On the flip side, as institutional owners consolidate their service providers for the sake of logistical ease, they are likely to turn to service providers that are able to provide a wide range of services, he said.
Mui added that CBRE’s reinforcement of its platform with its recent acquisitions, including Norland Management Services Ltd., Whitestone Research Corp., and Global Workplace Solutions, should enable the firm to develop its relationships and cross-selling opportunities over time.
Mui’s diluted EPS for 2016 is $1.91 per share, and 34 cents per share for 2017. The significant drop in 2017 comes from trying to include some cyclicality, Mui said.
“As 2016 wraps up and management provides guidance, that will be revised to something closer to what management says,” Mui said.
He expects CBRE to report revenue of $13.09 billion for 2016, and to drop to $12.86 billion in 2017.
Mui decreased his fair value estimate for CBRE stock to $37 from $40 per share given the outlook of short-term performance and investment activity. Morningstar defines fair value estimate as the analyst’s estimate of what the stock is worth.
While the consolidation does favor larger players, it also means that the business is experiencing fee pressures.
“As commercial real estate continues to be institutionalized, we find that the fees assigned to property sales are being reduced as clients grow larger and carry more weight in spreading around business among a few key firms,” said J.P. Morgan analyst Anthony Paolone in a report on Nov. 28.
That, and the ramped-up investment in systems and technology is exerting pressure that will last for the foreseeable future, Paolone said. His price target for CBRE is $36, up from $35 previously.
Sulentic said CBRE has added a range of consultative and data capability to its advisory and transaction services for occupiers, a service which is also offered to Global Workplace Solutions clients.
“We’re seeing very good results, and we’re counting on those results to be a big part of the future of that business,” Sulentic said.

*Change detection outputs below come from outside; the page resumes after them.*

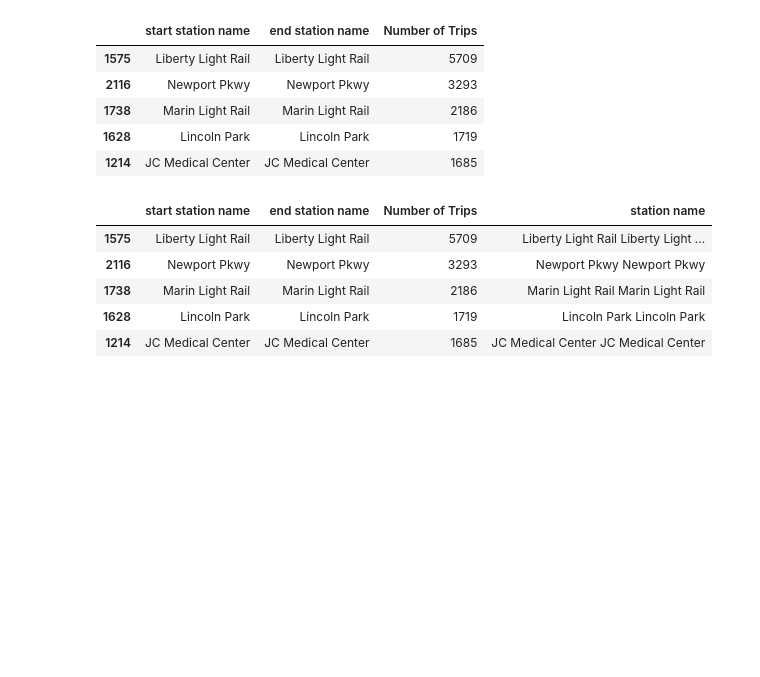
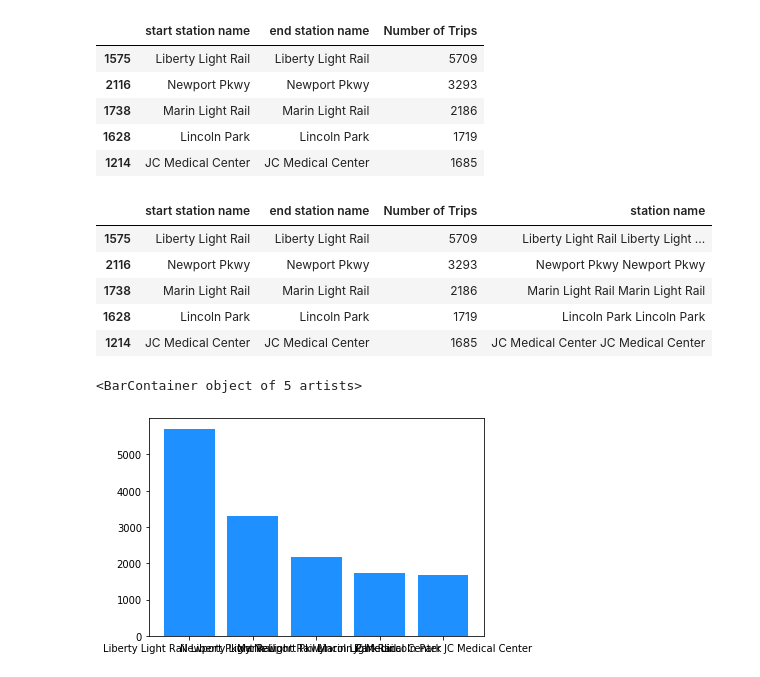
Before and after one commit to tnatoli29/Project_1, a Jupyter notebook: CitiBike/CitiBike 2020 Merge.ipynb, the cells around one changed output. Drawn from its saved outputs; the diff is of its cells as text; code cells hidden in the pictures; blank space fills up the shorter version.

Commit message:
plot a graph

```diff
--- a/CitiBike/CitiBike 2020 Merge.ipynb
+++ b/CitiBike/CitiBike 2020 Merge.ipynb
@@ -406,3 +406,11 @@ most_popular_routes_df.head()
 | 1738 | Marin Light Rail | Marin Light Rail | 2186 | Marin Light Rail Marin Light Rail |
 | 1628 | Lincoln Park | Lincoln Park | 1719 | Lincoln Park Lincoln Park |
 | 1214 | JC Medical Center | JC Medical Center | 1685 | JC Medical Center JC Medical Center |
+# %%
+routes_x_axis = most_popular_routes_df["station name"].head()
+routes_y_axis = most_popular_routes_df["Number of Trips"].head()
+
+plt.bar(routes_x_axis, routes_y_axis, color = "dodgerblue")
+# %% [output]
+<BarContainer object of 5 artists>
+[figure, added]
```
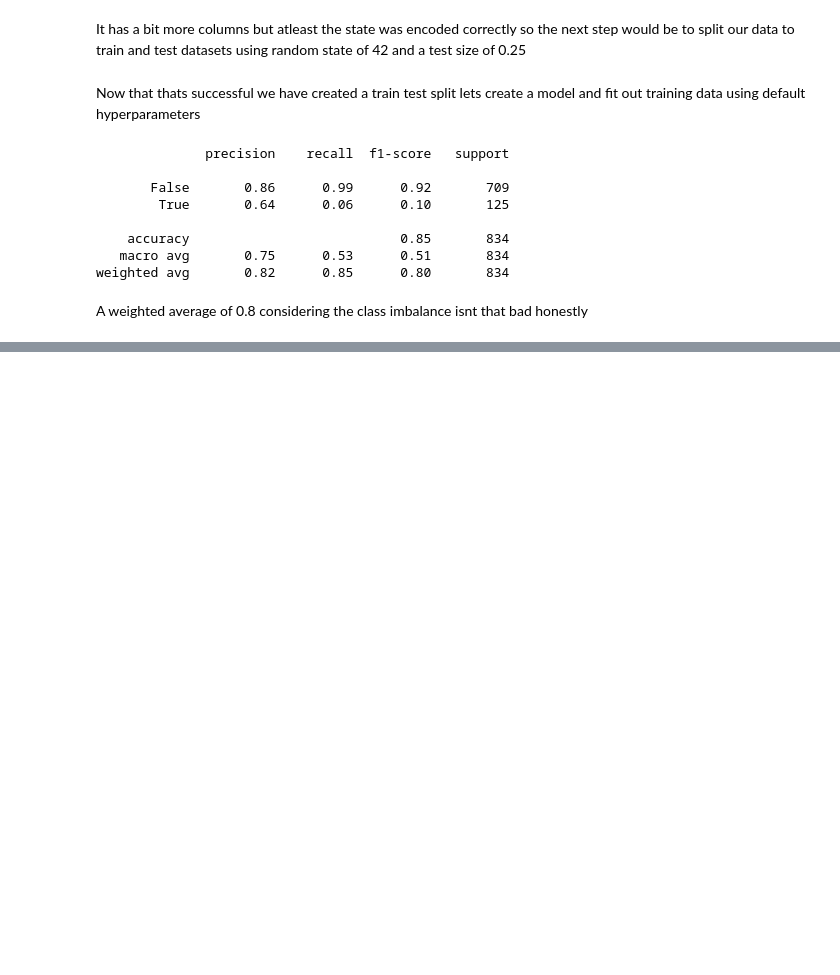
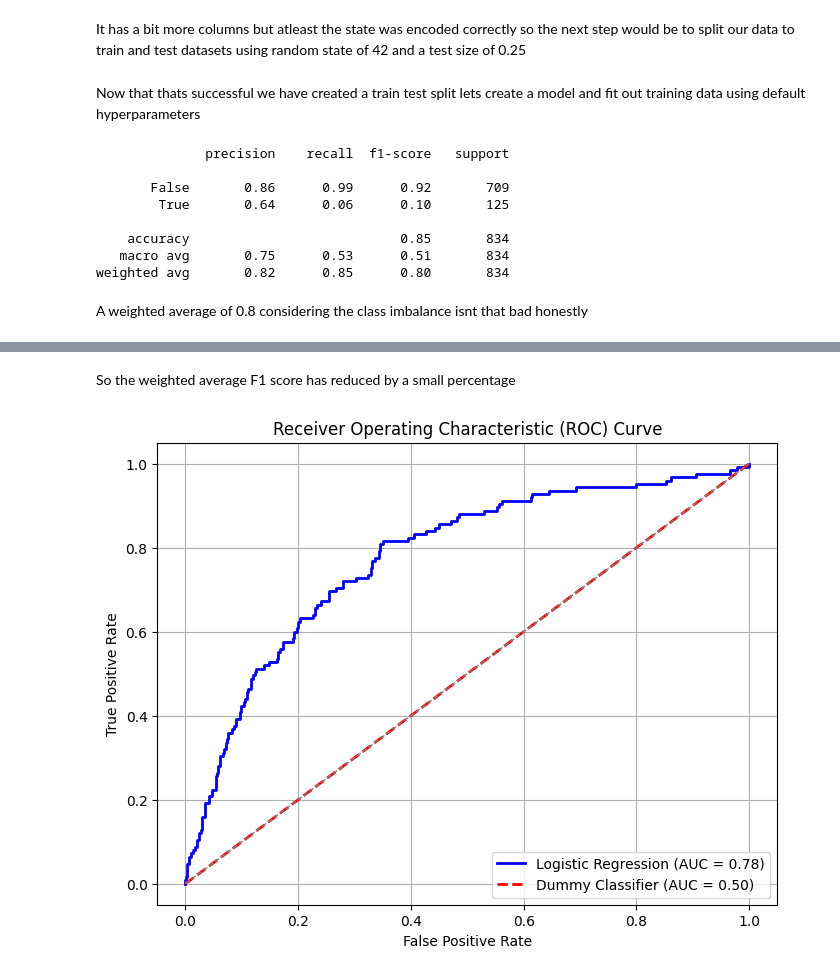
Before and after one commit to IceyPanda23/Phase_3_project, a Jupyter notebook: Project.ipynb, the cells around one changed output, grey strips where cells are left out. Drawn from its saved outputs; the diff is of its cells as text; code cells hidden in the pictures; blank space fills up the shorter version.

```diff
--- a/Project.ipynb
+++ b/Project.ipynb
@@ -192,7 +191,7 @@ Now that thats successful we have created a train test split lets create a model
 logreg = LogisticRegression()
 logreg.fit(X_train,y_train)
 y_pred = logreg.predict(X_test)
-f1_score = f1_score(y_true=y_test,y_pred=y_pred)
+f1_scoree = f1_score(y_true=y_test,y_pred=y_pred)
 accuracy_score = accuracy_score(y_true=y_test,y_pred=y_pred)
 classification_report = classification_report(y_true=y_test,y_pred=y_pred)
 print(classification_report)
@@ -213,0 +270,37 @@ dumy_model =
+# %% [markdown]
+So the weighted average F1 score has reduced by a small percentage
+# %%
+
+# Create logistic regression model and dummy classifier
+logreg = LogisticRegression(**best_params)  # Using the best hyperparameters found by grid search
+dummy = DummyClassifier(strategy='uniform')  # Create a dummy classifier with a random strategy
+
+# Fit the models
+logreg.fit(X_train,y_train)
+dummy.fit(X_train, y_train)
+
+# Compute predicted probabilities for logistic regression model and dummy classifier
+y_pred_prob_logreg = logreg.predict_proba(X_test)[:, 1]
+y_pred_prob_dummy = dummy.predict_proba(X_test)[:, 1]
+
+# Compute ROC curve and ROC area for logistic regression model
+fpr_logreg, tpr_logreg, _ = roc_curve(y_test, y_pred_prob_logreg)
+roc_auc_logreg = auc(fpr_logreg, tpr_logreg)
+
+# Compute ROC curve and ROC area for dummy classifier
+fpr_dummy, tpr_dummy, _ = roc_curve(y_test, y_pred_prob_dummy)
+roc_auc_dummy = auc(fpr_dummy, tpr_dummy)
+
+# Plot ROC curve
+plt.figure(figsize=(8, 6))
+plt.plot(fpr_logreg, tpr_logreg, color='blue', lw=2, label='Logistic Regression (AUC = %0.2f)' % roc_auc_logreg)
+plt.plot(fpr_dummy, tpr_dummy, color='red', lw=2, linestyle='--', label='Dummy Classifier (AUC = %0.2f)' % roc_auc_dummy)
+plt.plot([0, 1], [0, 1], color='gray', lw=1, linestyle='--')  # Diagonal line representing random chance
+plt.xlabel('False Positive Rate')
+plt.ylabel('True Positive Rate')
+plt.title('Receiver Operating Characteristic (ROC) Curve')
+plt.legend(loc='lower right')
+plt.grid(True)
+plt.show()
+# %% [output]
+[figure, added]
```
Also changed, not shown: parts of 7 cells of this notebook.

Dobell of William Blair said he believes CBRE is still in the “early innings” of being able to secure material contract wins as current/future clients — particularly legacy clients of Global Workplace Solutions — move from one-off transactions to multi-service and multi-geographic market contracts, in a report dated Dec. 5.
Dobell’s 52-week price target is between $23 and $38.